— Task directions —
Exact copy, no pictures: restate each entry below word for word.

%%

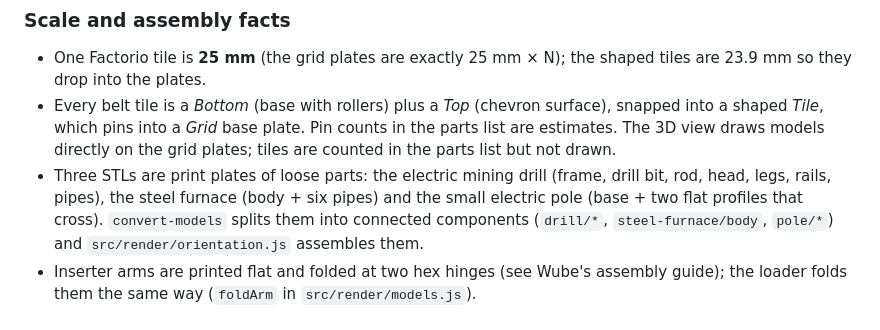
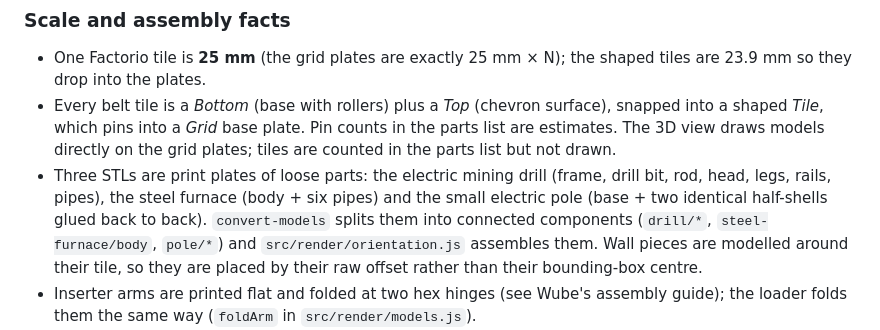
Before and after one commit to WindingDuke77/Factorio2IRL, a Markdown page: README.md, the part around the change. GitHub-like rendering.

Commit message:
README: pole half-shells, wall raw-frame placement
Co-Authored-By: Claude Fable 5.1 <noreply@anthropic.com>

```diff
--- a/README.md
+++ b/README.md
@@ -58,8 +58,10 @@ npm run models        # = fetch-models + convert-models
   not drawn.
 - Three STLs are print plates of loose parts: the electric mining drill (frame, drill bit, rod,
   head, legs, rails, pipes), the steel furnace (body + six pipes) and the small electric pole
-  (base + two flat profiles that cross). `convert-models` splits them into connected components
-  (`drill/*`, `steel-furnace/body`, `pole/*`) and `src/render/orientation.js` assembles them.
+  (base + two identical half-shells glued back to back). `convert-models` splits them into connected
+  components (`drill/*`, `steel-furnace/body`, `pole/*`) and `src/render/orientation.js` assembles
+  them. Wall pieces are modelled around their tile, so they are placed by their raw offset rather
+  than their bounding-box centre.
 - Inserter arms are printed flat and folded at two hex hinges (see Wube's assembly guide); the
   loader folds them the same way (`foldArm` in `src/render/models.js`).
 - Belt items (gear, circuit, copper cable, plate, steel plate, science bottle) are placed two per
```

%%

— Solution —
Before and after one commit to WindingDuke77/Factorio2IRL, a Markdown page: README.md, the part around the change. GitHub-like rendering.

Commit message:
README: pole half-shells, wall raw-frame placement
Co-Authored-By: Claude Fable 5.1 <noreply@anthropic.com>

```diff
--- a/README.md
+++ b/README.md
@@ -58,8 +58,10 @@ npm run models        # = fetch-models + convert-models
   not drawn.
 - Three STLs are print plates of loose parts: the electric mining drill (frame, drill bit, rod,
   head, legs, rails, pipes), the steel furnace (body + six pipes) and the small electric pole
-  (base + two flat profiles that cross). `convert-models` splits them into connected components
-  (`drill/*`, `steel-furnace/body`, `pole/*`) and `src/render/orientation.js` assembles them.
+  (base + two identical half-shells glued back to back). `convert-models` splits them into connected
+  components (`drill/*`, `steel-furnace/body`, `pole/*`) and `src/render/orientation.js` assembles
+  them. Wall pieces are modelled around their tile, so they are placed by their raw offset rather
+  than their bounding-box centre.
 - Inserter arms are printed flat and folded at two hex hinges (see Wube's assembly guide); the
   loader folds them the same way (`foldArm` in `src/render/models.js`).
 - Belt items (gear, circuit, copper cable, plate, steel plate, science bottle) are placed two per
```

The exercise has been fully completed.